But just how did we do it?  The project was undertaken with the blessing and full support of the Council.  The Parish Council engaged all stakeholders and experts who held an interest in safe student

commute right from the start.

We immediately sought and easily won buy-in and endorsement for the project.

The Parish Council maintained its position as the nexus of the project right throughout

the process. The Clarendon Parish Council remained determined to see the project through despite various challenges since we held firm to the vision of having local students commute in a safe and dignified manner. In a matter of months four more high

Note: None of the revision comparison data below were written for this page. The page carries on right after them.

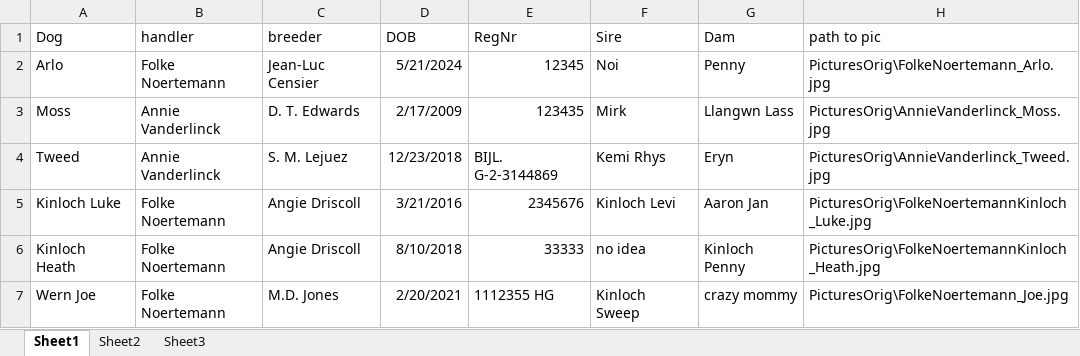
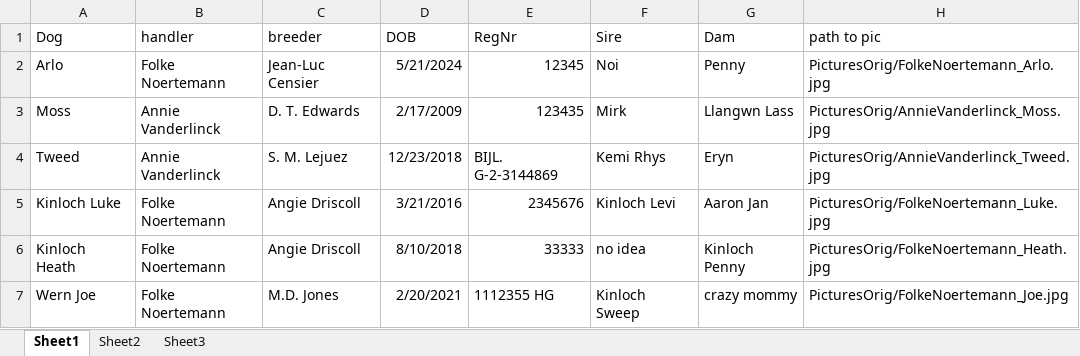
Before and after one commit to FolkeLotte/CSC_booklet, an Excel workbook: Entries.xlsx, sheet Sheet1, drawn as a sheet; values as stored, in another font and other column widths than the file's, no borders; the diff names each change by its address in the sheet, - before the commit and + after, or states it on an @@ line.

Commit message:
added the PicturesOrig dir and the files in it

```diff
--- a/Entries.xlsx (sheet Sheet1)
+++ b/Entries.xlsx (sheet Sheet1)
-H2 (path to pic): PicturesOrig\FolkeNoertemann_Arlo.jpg
+H2 (path to pic): PicturesOrig/FolkeNoertemann_Arlo.jpg
-H3 (path to pic): PicturesOrig\AnnieVanderlinck_Moss.jpg
+H3 (path to pic): PicturesOrig/AnnieVanderlinck_Moss.jpg
-H4 (path to pic): PicturesOrig\AnnieVanderlinck_Tweed.jpg
+H4 (path to pic): PicturesOrig/AnnieVanderlinck_Tweed.jpg
-H5 (path to pic): PicturesOrig\FolkeNoertemannKinloch_Luke.jpg
+H5 (path to pic): PicturesOrig/FolkeNoertemann_Luke.jpg
-H6 (path to pic): PicturesOrig\FolkeNoertemannKinloch_Heath.jpg
+H6 (path to pic): PicturesOrig/FolkeNoertemann_Heath.jpg
-H7 (path to pic): PicturesOrig\FolkeNoertemann_Joe.jpg
+H7 (path to pic): PicturesOrig/FolkeNoertemann_Joe.jpg
```
Also changed, not shown: 8 other files.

schools will begin benefitting from the Parish Council’s commitment to the Clarendon Safe School Bus Service. Come January 2015 Bustamante, Vere Technical, Kemps Hill and Garvey Maceo High schools will join Glenmuir, Denbigh and Foga Road High Schools as second leg beneficiaries of the Service. The best practices garnered from the current experience will make this lap of the journey easier. But it will not be any less exciting for now the mustard seed of an idea which was thrown out at an ordinary Fire, Safety and Disaster Committee meeting has grown exponentially and is now being sewn right across our parish and quite possibly Jamaica.

-Ramona Lawson, Community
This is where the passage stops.